### Required action
All lines containing the string "class" must be copied from the entries.

── Dataset records ──

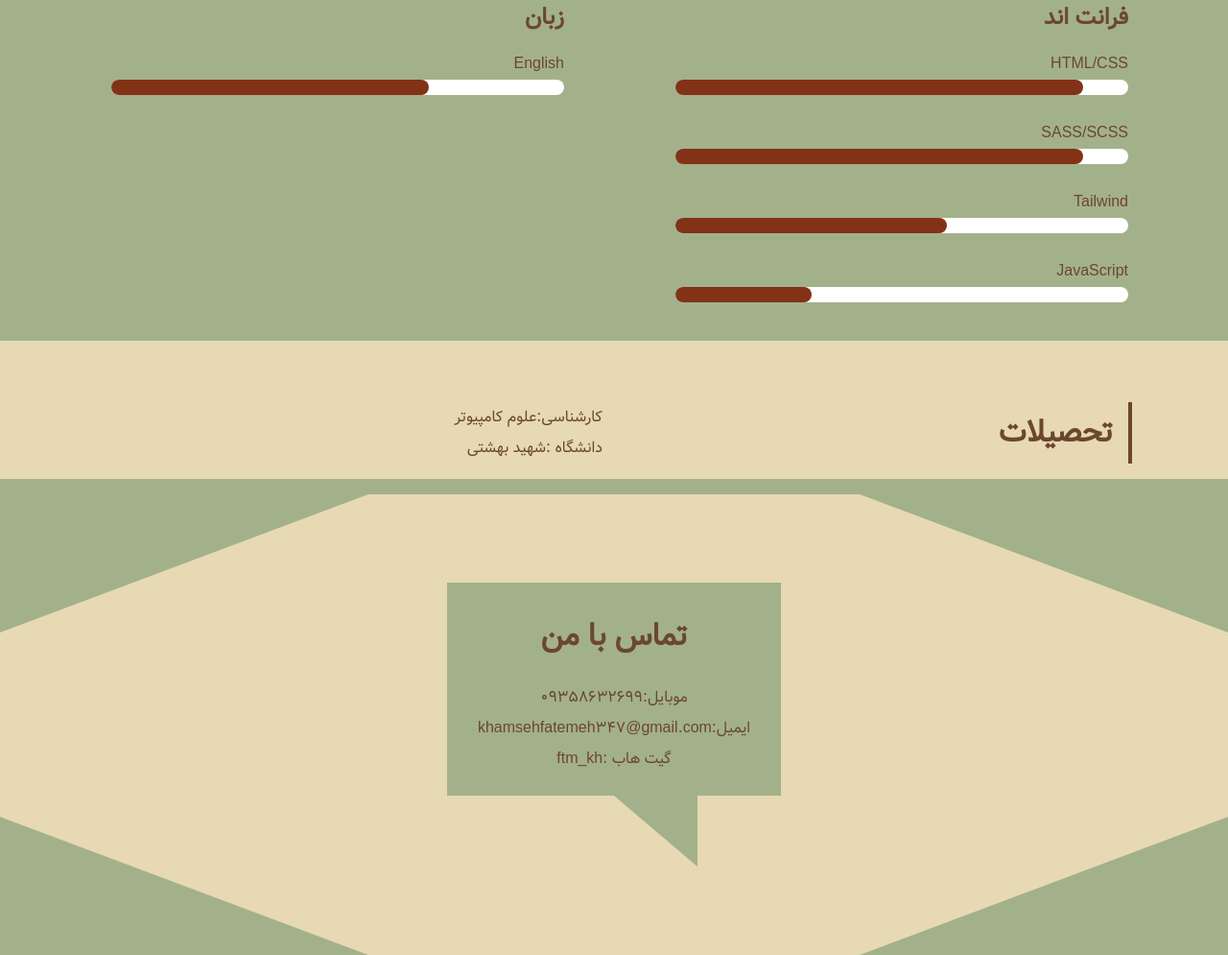
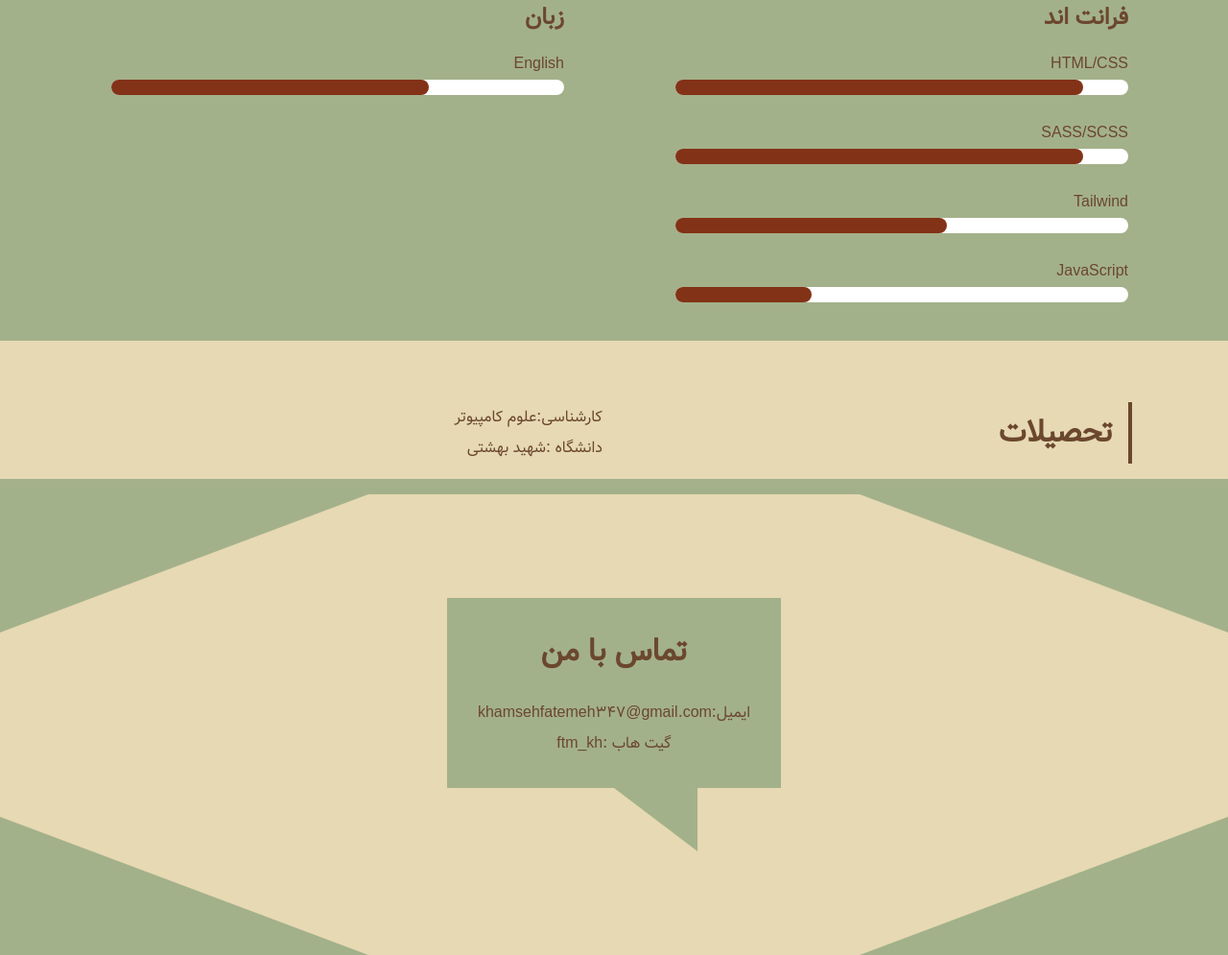
Before and after one commit to ftm-khamse/portfolio, a plain HTML site: page index.html in a window 1280 px wide. Shown: the part 917-1912 px from the top of the page at 96% size. Drawn offline with Linux system fonts and the light colour scheme; files whose address does not match are found by name.

Commit message:
remove number

```diff
--- a/index.html
+++ b/index.html
@@ -159,9 +159,7 @@
                <h2>تماس با من</h2>
             </div>
 
-            <p class="contact__info">
-                موبایل:09358632699
-            </p>
+
             <p class="contact__info">
                 ایمیل:khamsehfatemeh347@gmail.com
             </p>
```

───

### Finished task
-            <p class="contact__info">
             <p class="contact__info">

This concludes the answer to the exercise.